Task brief
Search the material below for the word "scraped". Copy every line that has it.
* * * * * * * * *
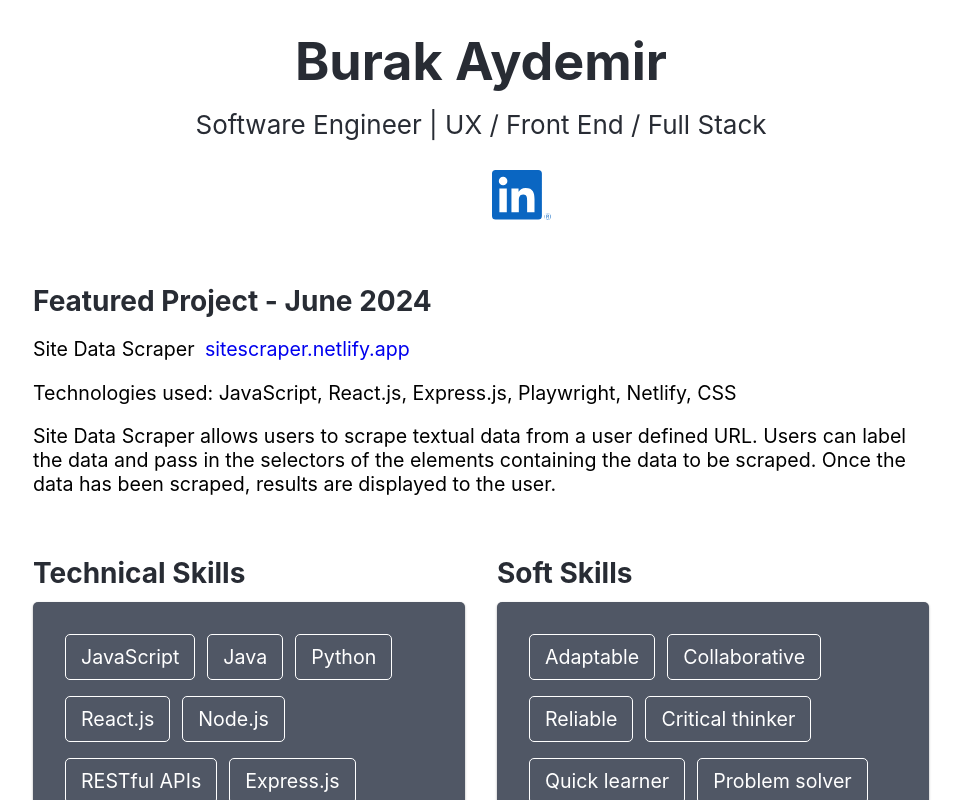
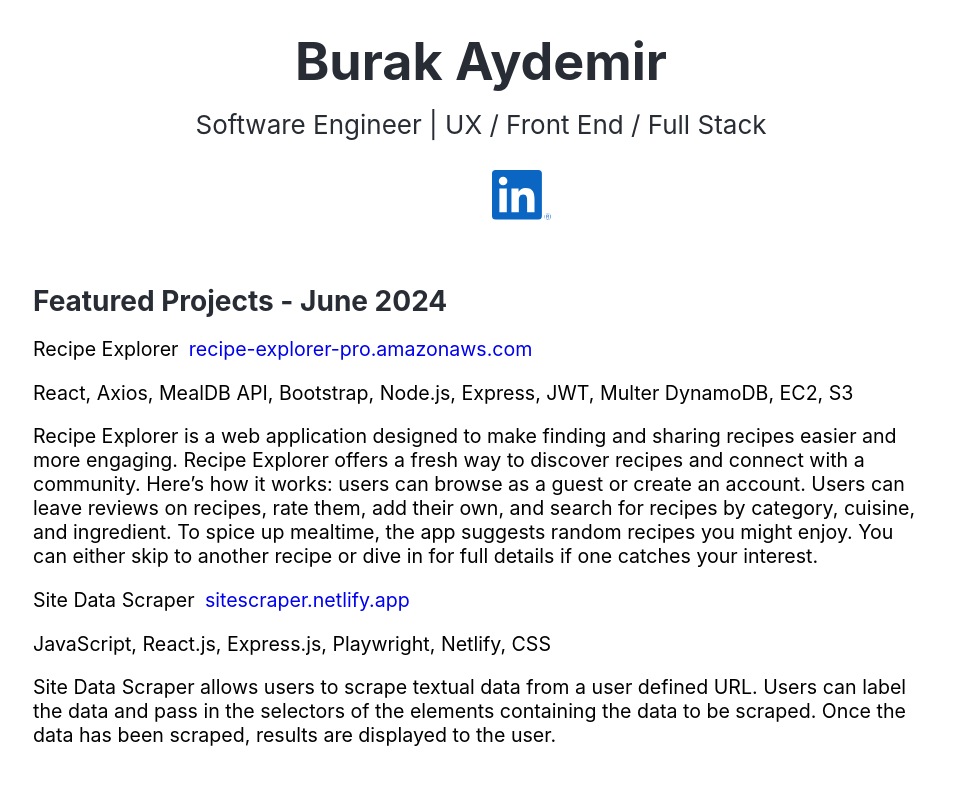
Before and after one commit to BurakAy/burakay.github.io, a React (Create React App) app: page / in a window 1280 px wide. Shown: the top 800 px of the page, without its empty margins (159-1120 px from the left). Built offline with nearby package versions, Linux system fonts and the light colour scheme; no server answers.

Commit message:
Mapping tech projects

```diff
--- a/src/components/Featured.js
+++ b/src/components/Featured.js
@@ -1,6 +1,6 @@
 import "../styles/Featured.css";
 
-function Featured() {
+function Featured({ techProjects }) {
   const month = [
     "January",
     "February",
@@ -13,34 +13,32 @@ function Featured() {
     "September",
     "October",
     "November",
-    "December",
+    "December"
   ];
   const d = new Date();
   const currDate = month[d.getMonth()] + " " + d.getFullYear();
   return (
     <div className="featured-wrapper">
-      <h3 className="section-title">Featured Project - {currDate}</h3>
+      <h3 className="section-title">Featured Projects - {currDate}</h3>
+      {techProjects.map((project, index) => {
+        return (
+          <div key={index} className="projects-container">
             <p>
-        Site Data Scraper{" "}
+              {project.title}&nbsp;
               <a
                 className="app-link"
-          href="https://sitescraper.netlify.app/"
+                href={project.link}
                 target="_blank"
                 rel="noreferrer"
               >
-          sitescraper.netlify.app
+                {project.linkText}
               </a>
             </p>
-      <p>
-        Technologies used: JavaScript, React.js, Express.js, Playwright,
-        Netlify, CSS
-      </p>
-      <p className="featured__app-description">
-        Site Data Scraper allows users to scrape textual data from a user
-        defined URL. Users can label the data and pass in the selectors of the
-        elements containing the data to be scraped. Once the data has been
-        scraped, results are displayed to the user.
-      </p>
+            <p>{project.techStack}</p>
+            <p className="featured__app-description">{project.description}</p>
+          </div>
+        );
+      })}
     </div>
   );
 }
```
Lines whose indentation alone changed are shown as unchanged.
* * * * * * * * *
Task response
-        elements containing the data to be scraped. Once the data has been
-        scraped, results are displayed to the user.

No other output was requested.